## Problem to work on
Each record below gets repeated exactly, and pictures stay out of the copy.

----- Given entries -----

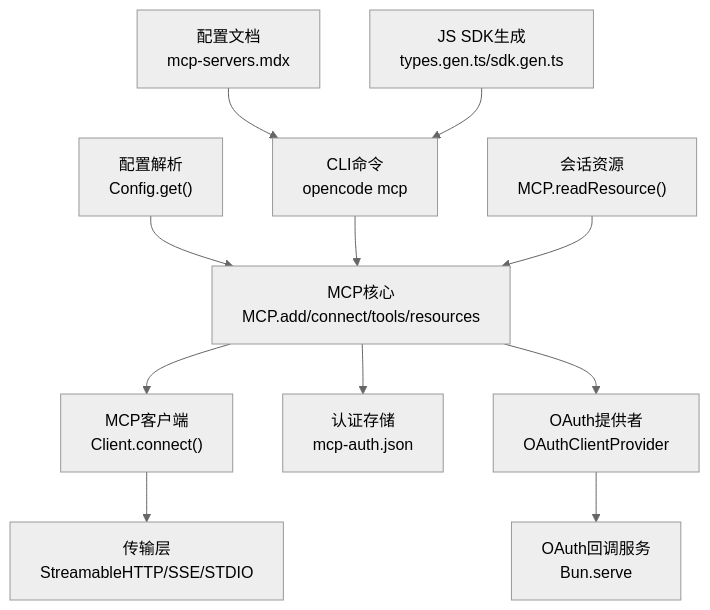
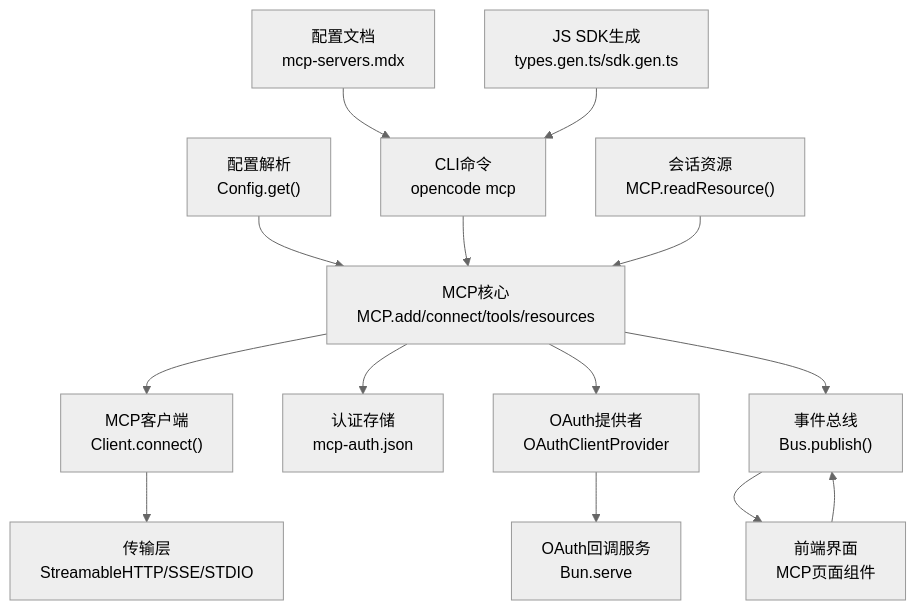
Before and after one commit to 89780012/opencode: the second of 10 diagrams in .lingma/repowiki/zh/content/API参考/MCP协议.md, drawn with Mermaid (neutral theme). The commit also changed other lines of this file and 7 other files, not shown here.

````diff
--- a/.lingma/repowiki/zh/content/API参考/MCP协议.md
+++ b/.lingma/repowiki/zh/content/API参考/MCP协议.md
@@ -125,13 +150,16 @@
 ```mermaid
 graph TB
 CFG["配置解析<br/>Config.get()"] --> MCP_CORE["MCP核心<br/>MCP.add/connect/tools/resources"]
 MCP_CORE --> CLIENT["MCP客户端<br/>Client.connect()"]
 CLIENT --> TRANS["传输层<br/>StreamableHTTP/SSE/STDIO"]
 MCP_CORE --> AUTH_STORE["认证存储<br/>mcp-auth.json"]
 MCP_CORE --> OAUTH_PROVIDER["OAuth提供者<br/>OAuthClientProvider"]
 OAUTH_PROVIDER --> OAUTH_CB["OAuth回调服务<br/>Bun.serve"]
+MCP_CORE --> EVENT_BUS["事件总线<br/>Bus.publish()"]
+EVENT_BUS --> FRONTEND["前端界面<br/>MCP页面组件"]
 CLI["CLI命令<br/>opencode mcp"] --> MCP_CORE
 DOC["配置文档<br/>mcp-servers.mdx"] --> CLI
 SDK["JS SDK生成<br/>types.gen.ts/sdk.gen.ts"] --> CLI
 SESSION["会话资源<br/>MCP.readResource()"] --> MCP_CORE
+FRONTEND --> EVENT_BUS
 ```
````
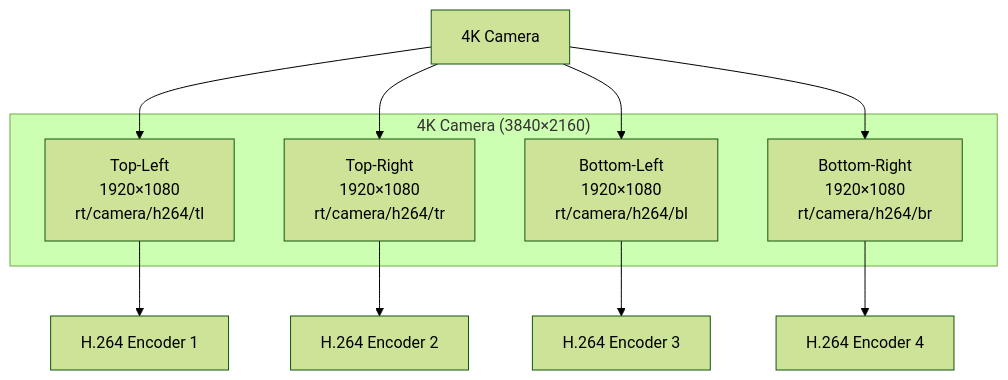
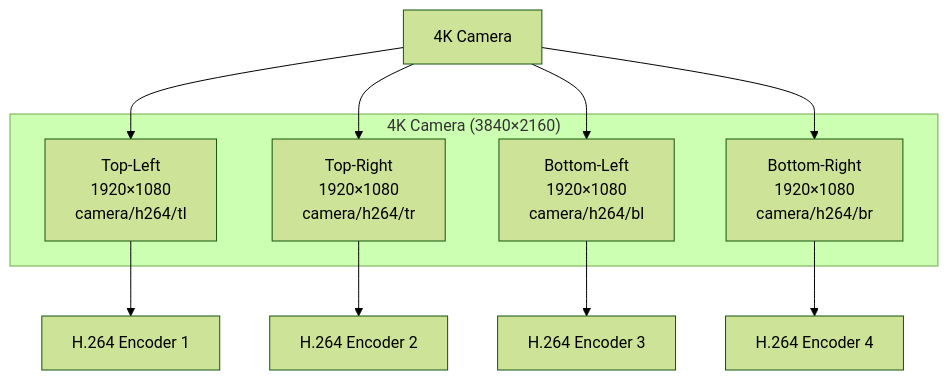
One commit to EdgeFirstAI/camera changed the second of 2 diagrams in README.md. Above: the diagram before and after it, drawn with Mermaid (forest theme). The commit also changed other lines of this file and 8 other files, not shown here.

````diff
--- a/README.md
+++ b/README.md
@@ -271,19 +271,19 @@
 ```mermaid
 graph TB
     subgraph "4K Camera (3840×2160)"
-        TL["Top-Left<br/>1920×1080<br/>rt/camera/h264/tl"]
-        TR["Top-Right<br/>1920×1080<br/>rt/camera/h264/tr"]
-        BL["Bottom-Left<br/>1920×1080<br/>rt/camera/h264/bl"]
-        BR["Bottom-Right<br/>1920×1080<br/>rt/camera/h264/br"]
+        TL["Top-Left<br/>1920×1080<br/>camera/h264/tl"]
+        TR["Top-Right<br/>1920×1080<br/>camera/h264/tr"]
+        BL["Bottom-Left<br/>1920×1080<br/>camera/h264/bl"]
+        BR["Bottom-Right<br/>1920×1080<br/>camera/h264/br"]
     end
     
     Camera["4K Camera"] --> TL
     Camera --> TR
     Camera --> BL
     Camera --> BR
     
     TL --> Encode1["H.264 Encoder 1"]
     TR --> Encode2["H.264 Encoder 2"]
     BL --> Encode3["H.264 Encoder 3"]
     BR --> Encode4["H.264 Encoder 4"]
 ```
````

-----

## Response
Before and after one commit to 89780012/opencode: the second of 10 diagrams in .lingma/repowiki/zh/content/API参考/MCP协议.md, drawn with Mermaid (neutral theme). The commit also changed other lines of this file and 7 other files, not shown here.

````diff
--- a/.lingma/repowiki/zh/content/API参考/MCP协议.md
+++ b/.lingma/repowiki/zh/content/API参考/MCP协议.md
@@ -125,13 +150,16 @@
 ```mermaid
 graph TB
 CFG["配置解析<br/>Config.get()"] --> MCP_CORE["MCP核心<br/>MCP.add/connect/tools/resources"]
 MCP_CORE --> CLIENT["MCP客户端<br/>Client.connect()"]
 CLIENT --> TRANS["传输层<br/>StreamableHTTP/SSE/STDIO"]
 MCP_CORE --> AUTH_STORE["认证存储<br/>mcp-auth.json"]
 MCP_CORE --> OAUTH_PROVIDER["OAuth提供者<br/>OAuthClientProvider"]
 OAUTH_PROVIDER --> OAUTH_CB["OAuth回调服务<br/>Bun.serve"]
+MCP_CORE --> EVENT_BUS["事件总线<br/>Bus.publish()"]
+EVENT_BUS --> FRONTEND["前端界面<br/>MCP页面组件"]
 CLI["CLI命令<br/>opencode mcp"] --> MCP_CORE
 DOC["配置文档<br/>mcp-servers.mdx"] --> CLI
 SDK["JS SDK生成<br/>types.gen.ts/sdk.gen.ts"] --> CLI
 SESSION["会话资源<br/>MCP.readResource()"] --> MCP_CORE
+FRONTEND --> EVENT_BUS
 ```
````
One commit to EdgeFirstAI/camera changed the second of 2 diagrams in README.md. Above: the diagram before and after it, drawn with Mermaid (forest theme). The commit also changed other lines of this file and 8 other files, not shown here.

````diff
--- a/README.md
+++ b/README.md
@@ -271,19 +271,19 @@
 ```mermaid
 graph TB
     subgraph "4K Camera (3840×2160)"
-        TL["Top-Left<br/>1920×1080<br/>rt/camera/h264/tl"]
-        TR["Top-Right<br/>1920×1080<br/>rt/camera/h264/tr"]
-        BL["Bottom-Left<br/>1920×1080<br/>rt/camera/h264/bl"]
-        BR["Bottom-Right<br/>1920×1080<br/>rt/camera/h264/br"]
+        TL["Top-Left<br/>1920×1080<br/>camera/h264/tl"]
+        TR["Top-Right<br/>1920×1080<br/>camera/h264/tr"]
+        BL["Bottom-Left<br/>1920×1080<br/>camera/h264/bl"]
+        BR["Bottom-Right<br/>1920×1080<br/>camera/h264/br"]
     end
     
     Camera["4K Camera"] --> TL
     Camera --> TR
     Camera --> BL
     Camera --> BR
     
     TL --> Encode1["H.264 Encoder 1"]
     TR --> Encode2["H.264 Encoder 2"]
     BL --> Encode3["H.264 Encoder 3"]
     BR --> Encode4["H.264 Encoder 4"]
 ```
````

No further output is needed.